Dining at Meadow Brook
Meadow Brook Hall is an incredible setting for dining and gathering. Learn more about the beautiful Christopher Wren Dining Room and the Breakfast Room.
The elegant dining room is fashioned in the Georgian style of architect Sir Christopher Wren, who worked in England in the 17th century.
The design of this room is inspired by Wren’s Belton House in Lincolnshire, England (completed in 1688). Meadow Brook Hall architect William E. Kapp of Smith, Hinchman & Grylls was so inspired by the magnificence of the ceiling in the chapel of Belton House that it was adapted for the ceiling of the Wilson dining room.

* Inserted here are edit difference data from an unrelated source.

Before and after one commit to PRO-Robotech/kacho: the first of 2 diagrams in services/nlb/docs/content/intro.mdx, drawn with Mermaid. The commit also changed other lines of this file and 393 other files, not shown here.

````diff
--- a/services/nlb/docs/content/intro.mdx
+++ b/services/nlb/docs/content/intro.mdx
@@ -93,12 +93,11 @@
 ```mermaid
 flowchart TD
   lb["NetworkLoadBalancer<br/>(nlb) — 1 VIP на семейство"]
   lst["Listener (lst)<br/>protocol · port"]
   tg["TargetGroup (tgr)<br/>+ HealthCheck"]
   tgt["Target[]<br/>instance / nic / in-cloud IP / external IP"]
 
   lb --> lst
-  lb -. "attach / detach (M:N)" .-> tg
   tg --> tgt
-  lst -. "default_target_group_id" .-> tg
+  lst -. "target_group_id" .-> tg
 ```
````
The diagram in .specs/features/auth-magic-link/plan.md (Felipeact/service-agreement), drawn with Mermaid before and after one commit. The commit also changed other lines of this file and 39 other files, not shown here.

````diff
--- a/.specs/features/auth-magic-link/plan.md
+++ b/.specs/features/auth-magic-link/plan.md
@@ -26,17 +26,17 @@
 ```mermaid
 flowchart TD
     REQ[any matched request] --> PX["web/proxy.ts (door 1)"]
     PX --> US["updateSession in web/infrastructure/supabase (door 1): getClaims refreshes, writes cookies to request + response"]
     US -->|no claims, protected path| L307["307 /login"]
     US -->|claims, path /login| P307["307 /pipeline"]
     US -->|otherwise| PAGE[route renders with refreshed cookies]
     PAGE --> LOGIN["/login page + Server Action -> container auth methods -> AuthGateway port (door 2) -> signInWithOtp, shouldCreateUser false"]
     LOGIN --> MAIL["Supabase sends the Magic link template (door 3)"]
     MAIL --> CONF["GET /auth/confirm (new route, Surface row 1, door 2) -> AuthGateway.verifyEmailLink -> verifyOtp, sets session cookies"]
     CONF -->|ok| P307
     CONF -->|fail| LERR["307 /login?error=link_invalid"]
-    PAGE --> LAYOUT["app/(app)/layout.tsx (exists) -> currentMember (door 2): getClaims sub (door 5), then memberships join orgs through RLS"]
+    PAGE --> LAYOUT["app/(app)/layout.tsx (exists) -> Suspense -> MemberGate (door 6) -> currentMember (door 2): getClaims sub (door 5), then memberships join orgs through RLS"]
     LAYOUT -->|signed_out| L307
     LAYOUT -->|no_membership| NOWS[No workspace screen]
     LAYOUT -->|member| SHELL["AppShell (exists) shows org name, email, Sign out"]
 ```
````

The simplicity of the walnut-paneled walls contrasts with the elaborately carved plaster ceiling which required artisans six months to complete under the direction of gifted Detroit architectural sculptor Corrado J. Parducci. The result of this monumental project is a ceiling of great magnificence.
Matilda Wilson asked that the house fit a family of four, serve dinners for forty and entertain a guest list of 250.
Though the dining room table appears small for the room, a dedicated closet holds table leaves to extend it from chandelier to chandelier, easily seating 40 guests for dinner.
When not entertaining, the family sat at the oval table. You may see the room set with multiple small tables for an event: the grand dining table is not conducive for conversation and the Wilsons preferred to seat guests this way. Like many of the Wilsons great ideas, this is a practice we continue to this day.
Large portraits of Matilda and Alfred Wilson by society painter Louis Betts add to the elegant nature of the room.
Coming from the formal dining room, the delicate lines and tints of the Breakfast Room flow almost imperceptibly into the open view of the east gardens, creating a tiny haven of serenity, even on the busiest of days.
Intimate and charming with its small scale and warm colors, the octagonal room was decorated in the Chinoiserie style, a European invention which drew upon primarily Chinese and Japanese motifs.
French doors open onto the Breakfast Garden with its path to the Pegasus Fountain and the Rose Garden.
The family ate breakfast together in this room every day at 7:20 a.m. Matilda once remarked that this was her favorite time of day.